"I think that would be one of the things that might be discussed in terms of consensus going into it," Braun said. "So I think that's a double edged sword that I have no idea how it will turn out."
However, Braun said he’d follow Trump’s lead on the matter.
"I think I'll largely follow the guidelines of what the president wants to do there in terms of litigating his case now that he gets a chance to do so," Braun said.
The Senate’s No. 2 Republican, John Thune of South Dakota, said the desire to finish the impeachment trial as quickly as possible would likely trump the need to call in witnesses.
He said a "protracted period" with motions to call witnesses, offered by both sides of the aisle, and lots of votes isn't going to be popular for anyone.
"I think there's going to be a desire to wrap this up in at least somewhat of a timely way," Thune said.
Democrats on Tuesday unveiled two articles of impeachment against Trump in a historic step that could lead to a full House vote as early as next week. House Judiciary Committee Chairman Jerry Nadler announced that Democrats were going forward with charges of abuse of power and obstruction of Congress.

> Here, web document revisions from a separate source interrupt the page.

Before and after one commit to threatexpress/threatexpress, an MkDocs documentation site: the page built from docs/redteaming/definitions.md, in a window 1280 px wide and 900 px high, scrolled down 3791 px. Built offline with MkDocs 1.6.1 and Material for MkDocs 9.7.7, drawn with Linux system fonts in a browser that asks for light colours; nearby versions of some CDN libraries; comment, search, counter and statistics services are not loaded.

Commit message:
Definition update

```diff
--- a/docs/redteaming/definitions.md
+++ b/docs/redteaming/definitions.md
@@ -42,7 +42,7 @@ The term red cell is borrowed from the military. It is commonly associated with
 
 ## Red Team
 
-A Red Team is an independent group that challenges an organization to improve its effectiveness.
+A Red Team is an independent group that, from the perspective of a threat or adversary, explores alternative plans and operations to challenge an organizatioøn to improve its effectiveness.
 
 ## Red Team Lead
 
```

Senate Majority Leader Mitch McConnell confirmed on Tuesday that a potential impeachment trial in the Senate will take place right after the New Year, once senators return from a holiday recess, even though the White House is urging the Senate to take up the matter immediately.
McConnell said he anticipates House managers will present their case to the Senate, with the president’s lawyers following suit.

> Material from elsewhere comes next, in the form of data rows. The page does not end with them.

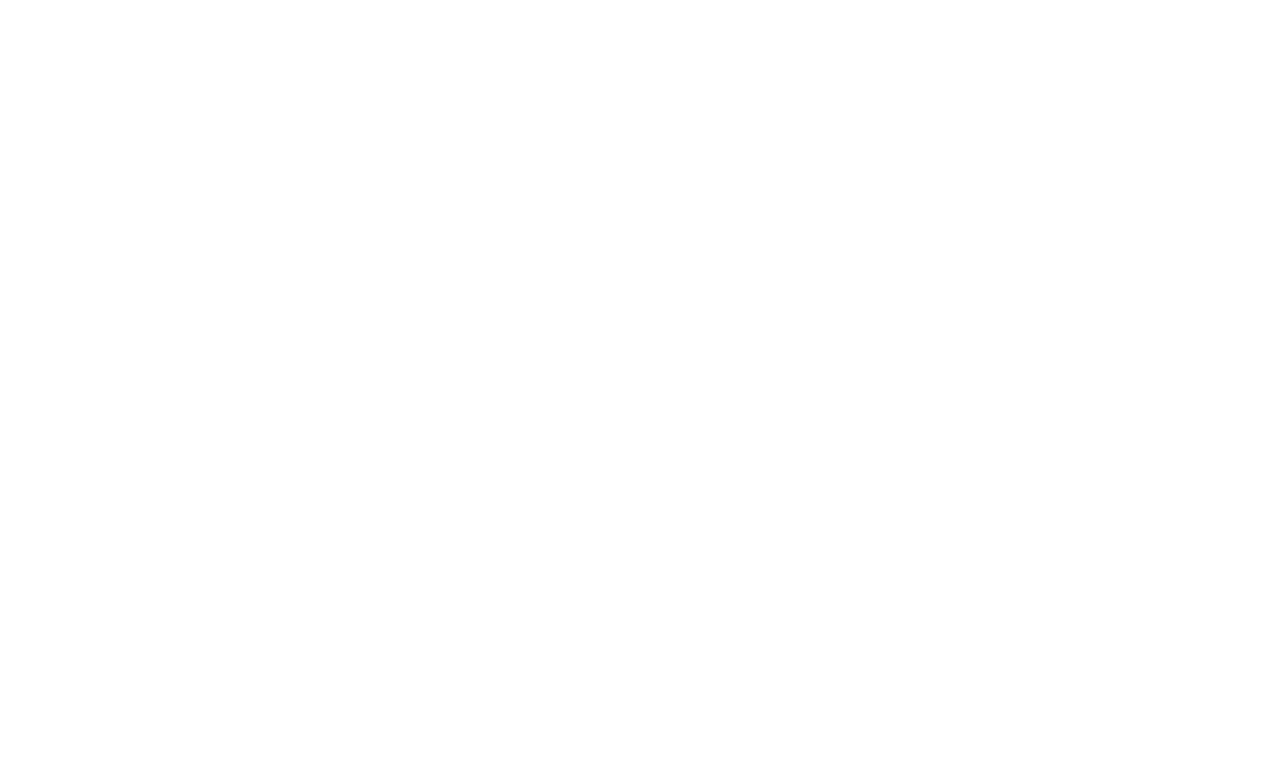
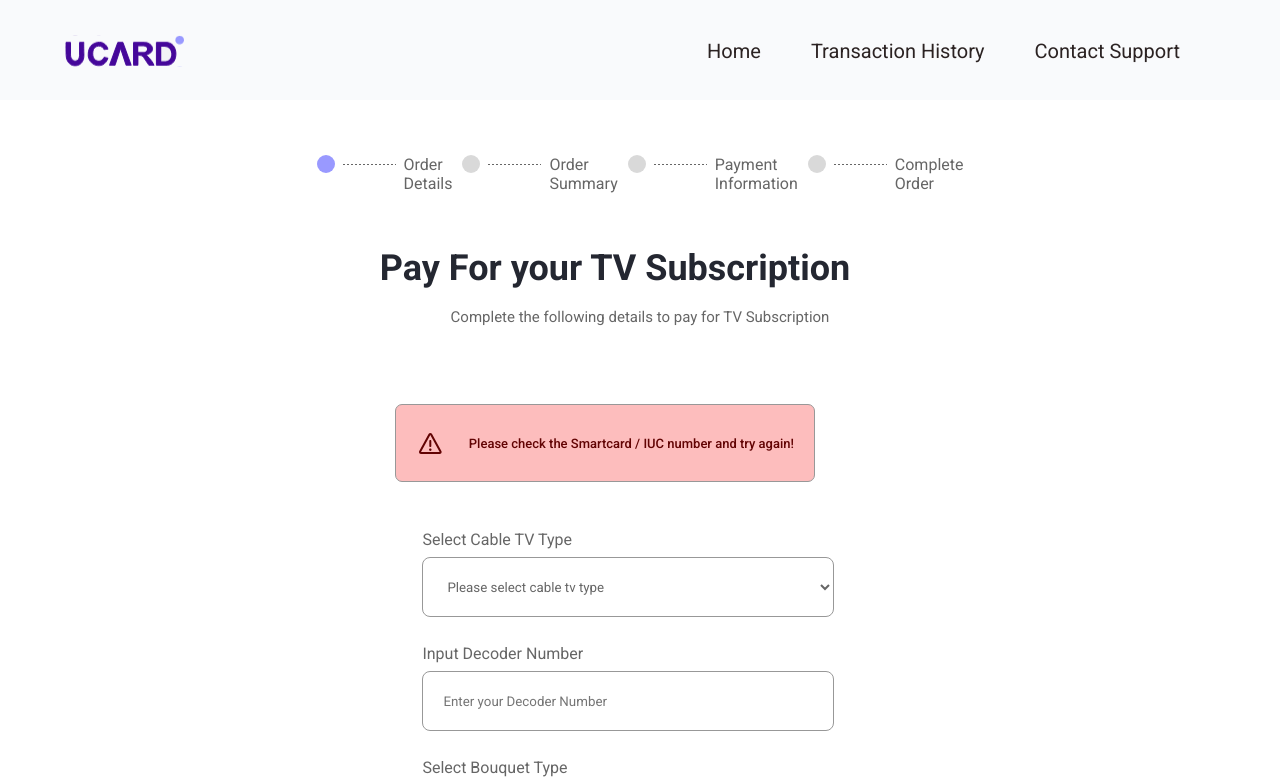
Before and after one commit to Afosbids/ucard_dtc, a React (Vite) app: page /wrong-order-detail-page in a window 1280 px wide. Before the commit this address had no page. Shown: the top 783 px of the page. Built offline with nearby package versions, Linux system fonts and the light colour scheme.

Commit message:
wrong detail page feature added

```diff
--- a/src/App.jsx
+++ b/src/App.jsx
@@ -9,6 +9,7 @@
 import PaymentOptionDetailPage from './pages/PaymentOptionDetailPage/PaymentOptionDetail'
 import TransactionConfirmPage from './pages/TransactionConfirmPage/TransactionConfirmPage'
 import TransactionHistoryPage from './pages/TransactionHistoryPage/TransactionHistoryPage'
+import WrongOrderDetailPage from './pages/WrongOrderDetailPage/WrongOrderDetailPage'
 
 function App() {
 
@@ -22,7 +23,8 @@
       <Route path='/order-summary-page' element={<OrderSummaryPage />}></Route> */}
       {/* <Route path='/payment-option-detail-page' element={<PaymentOptionDetailPage />}></Route> */}
       {/* <Route path='/transaction-confirm-page' element={<TransactionConfirmPage />}></Route> */}
-      <Route path='/transaction-history-page' element={<TransactionHistoryPage />}></Route>
+      {/* <Route path='/transaction-history-page' element={<TransactionHistoryPage />}></Route> */}
+      <Route path='/wrong-order-detail-page' element={<WrongOrderDetailPage />}></Route>
     </Routes>
   )
 }
--- /dev/null
+++ b/src/components/WrongOrderDetailHeading/WrongOrderDetailHeading.css
@@ -0,0 +1,62 @@
+.section-2 {
+    display: flex;
+    flex-direction: column;
+    align-items: center;
+    margin: 50px;
+    margin-top: 40px;
+}
+
+.section-2 > h1 {
+    height: 40px;
+    left: 37.62%;
+    right: 37.62%;
+    top: calc(50% - 40px/2 - 410px);
+    font-family: 'Roboto';
+    font-style: normal;
+    font-weight: 700;
+    font-size: 32px;
+    line-height: 40px;
+    margin-right: 50px;
+    font-size: 36px;
+    color: #242731;
+}
+
+.section-2 > p {
+    font-family: 'Roboto';
+    font-size: 15px;
+    color: #666666;
+    margin: 30px;
+    /* margin-left: -30px; */
+}
+
+.section-3 {
+    display: flex;
+    justify-content: center;
+    align-items: center;
+    margin-bottom: 40px;
+    margin-right: 70px;
+}
+
+.section-3 > img {
+    position: absolute;
+    margin-right: 350px;
+}
+
+.section-3 > input {
+    width: 420px;
+    height: 78px;
+    left: 658px;
+    top: 377px;
+    background: #FDBDBD;
+    border-radius: 7px;
+}
+
+.section-3 > input[value] {
+    text-align: right;
+    color: #620303;
+    font-family: 'Roboto';
+    font-style: normal;
+    font-weight: 500;
+    font-size: 13px;
+    line-height: 18px;
+}
--- /dev/null
+++ b/src/components/WrongOrderDetailHeading/WrongOrderDetailHeading.jsx
@@ -0,0 +1,22 @@
+import React from 'react'
+import './WrongOrderDetailHeading.css'
+import Danger_icon from '../../assets/Vector (1).svg'
+
+const WrongOrderDetailHeading = () => {
+    return (
+        <div>
+            <section className="section-heading">
+            <div className="section-2">
+                <h1>Pay For your TV Subscription</h1>
+                <p>Complete the following details to pay for TV Subscription</p>
+            </div>
+            <div className="section-3">
+                <img src={Danger_icon} />
+                <input type="text" value="Please check the Smartcard / IUC number and try again!" />
+            </div>
+            </section>
+        </div>
+    )
+}
+
+export default WrongOrderDetailHeading
--- /dev/null
+++ b/src/pages/WrongOrderDetailPage/WrongOrderDetailPage.css
@@ -0,0 +1,27 @@
+.section-2 {
+    display: flex;
+    flex-direction: column;
+    align-items: center;
+    margin: 50px;
+}
+
+.section-2 > h1 {
+    height: 40px;
+    left: 37.62%;
+    right: 37.62%;
+    top: calc(50% - 40px/2 - 410px);
+    font-family: 'Roboto';
+    font-style: normal;
+    font-weight: 700;
+    font-size: 32px;
+    line-height: 40px;
+    font-size: 36px;
+    color: #242731;
+}
+
+.section-2 > p {
+    font-family: 'Roboto';
+    font-size: 15px;
+    color: #666666;
+    margin: 20px;
+}
--- /dev/null
+++ b/src/pages/WrongOrderDetailPage/WrongOrderDetailPage.jsx
@@ -0,0 +1,21 @@
+import React from 'react'
+import OrderDetailFooter from '../../components/OrderDetailPageComponent/OrderDetailFooter'
+import OrderDetailForm from '../../components/OrderDetailPageComponent/OrderDetailForm'
+import OrderDetailNavBar from '../../components/OrderDetailPageComponent/OrderDetailNavBar'
+import OrderDetailProcess from '../../components/OrderDetailPageComponent/OrderDetailProcess'
+import WrongOrderDetailHeading from '../../components/WrongOrderDetailHeading/WrongOrderDetailHeading'
+import './WrongOrderDetailPage.css'
+
+const WrongOrderDetailPage = () => {
+  return (
+      <div>
+          <OrderDetailNavBar />
+          <OrderDetailProcess />
+          <WrongOrderDetailHeading />
+          <OrderDetailForm />
+          <OrderDetailFooter />
+      </div>
+    )
+}
+
+export default WrongOrderDetailPage
```
Also changed, not shown: src/assets/Vector (1).svg (added).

"And at that point, the Senate has two choices: it could go down the path of calling witnesses and basically have another trial, or it could decide," McConnell told reporters Tuesday during his weekly press conference. "And again 51 members could make that decision, that they've heard enough and believe they know what would happen and could move to vote on the two articles of impeachment sent over to us by the House."
He added, "Those are the options. No decisions have been made yet."

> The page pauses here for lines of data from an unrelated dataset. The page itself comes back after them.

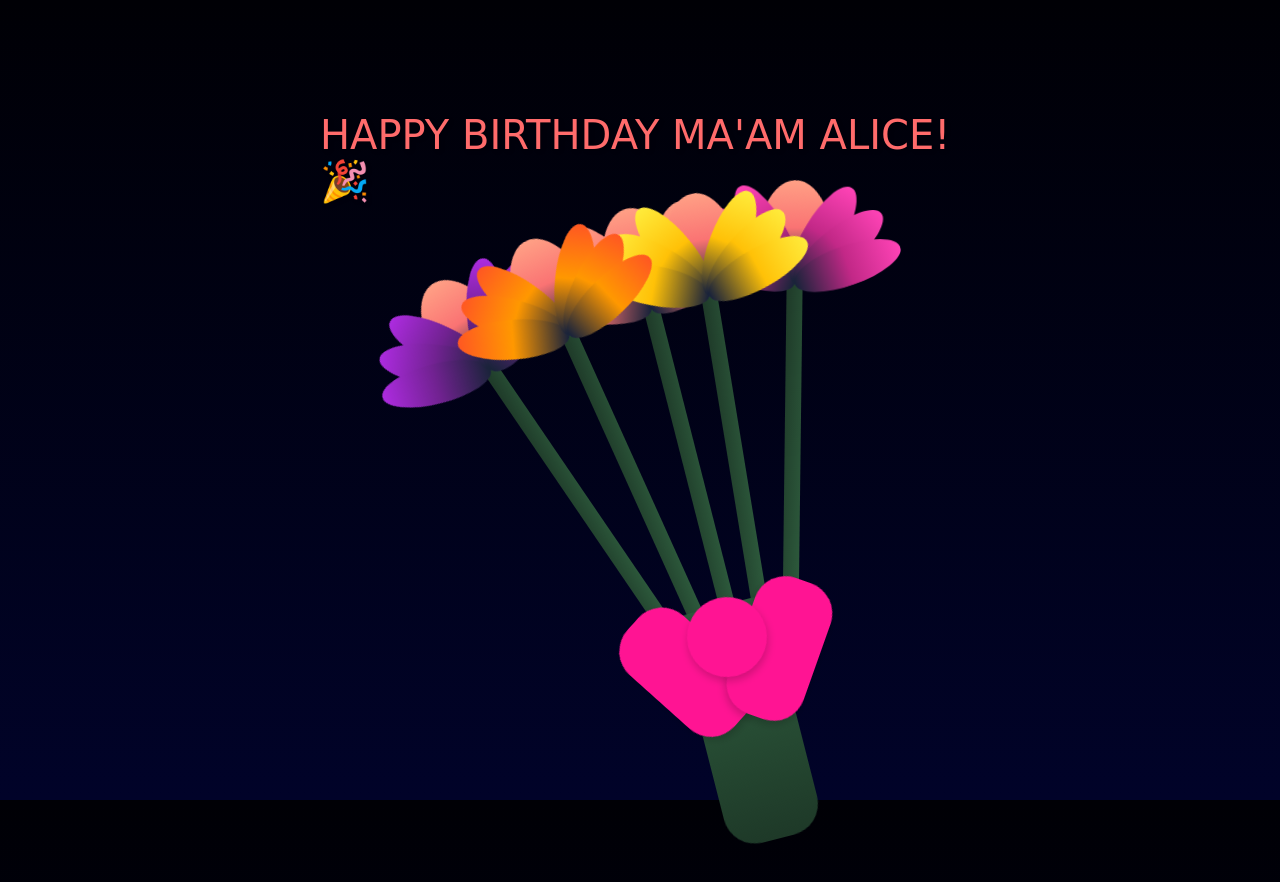
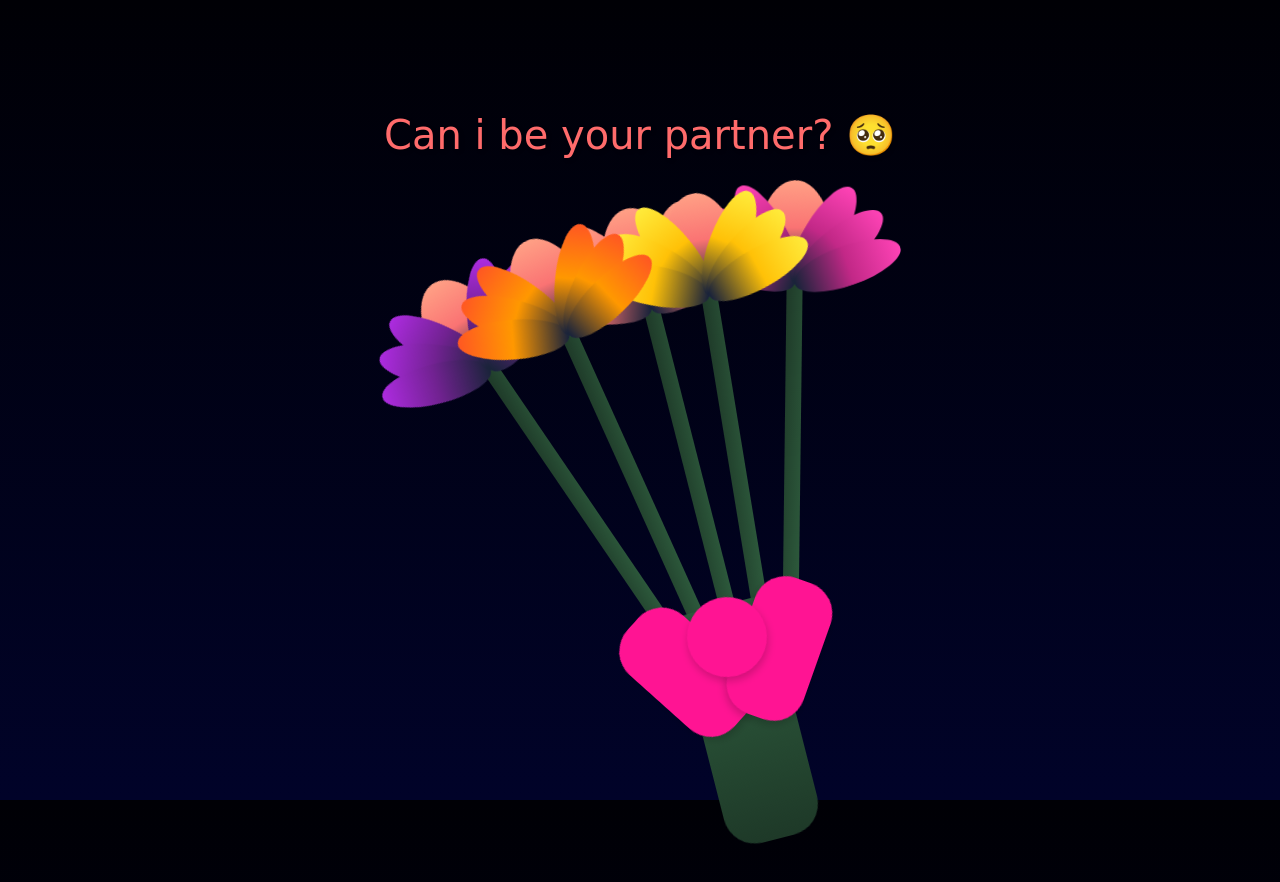
Before and after one commit to Chasshu/hehez, a plain HTML site: page index.html in a window 1280 px wide. Drawn offline with Linux system fonts and the light colour scheme.

Commit message:
Update index.html

```diff
--- a/index.html
+++ b/index.html
@@ -236,7 +236,7 @@
 }
 
 .proposal-text::before {
-    content: "HAPPY BIRTHDAY MA'AM ALICE! 🎉";
+    content: "Can i be your partner? 🥺 ";
 }
 @keyframes float {
     0%, 100% { transform: translateX(-50%) translateY(0); }
```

On potential witnesses, McConnell again demurred and said the Senate would make a decision once opening arguments have been presented.
He reiterated that it remains his view that the Senate will not remove Trump from office because the votes aren’t there.
Ahead of the press conference, Senate Republicans met over lunch with law professor Jonathan Turley, the sole Republican witness who testified before the House Judiciary Committee last week.
During his testimony, he argued that the facts presented by the House Intelligence Committee didn’t meet the necessary standard for impeachment.
Republican senators today said Turley’s presentation before the caucus was to provide an "assessment" about the current status of the impeachment inquiry.
"It was along those lines," Thune said of Turley’s testimony before the House Judiciary Committee last week. "You know, his kind of, analysis of what's happened so far, and you know what a little bit of an assessment of what he thinks could happen going forward."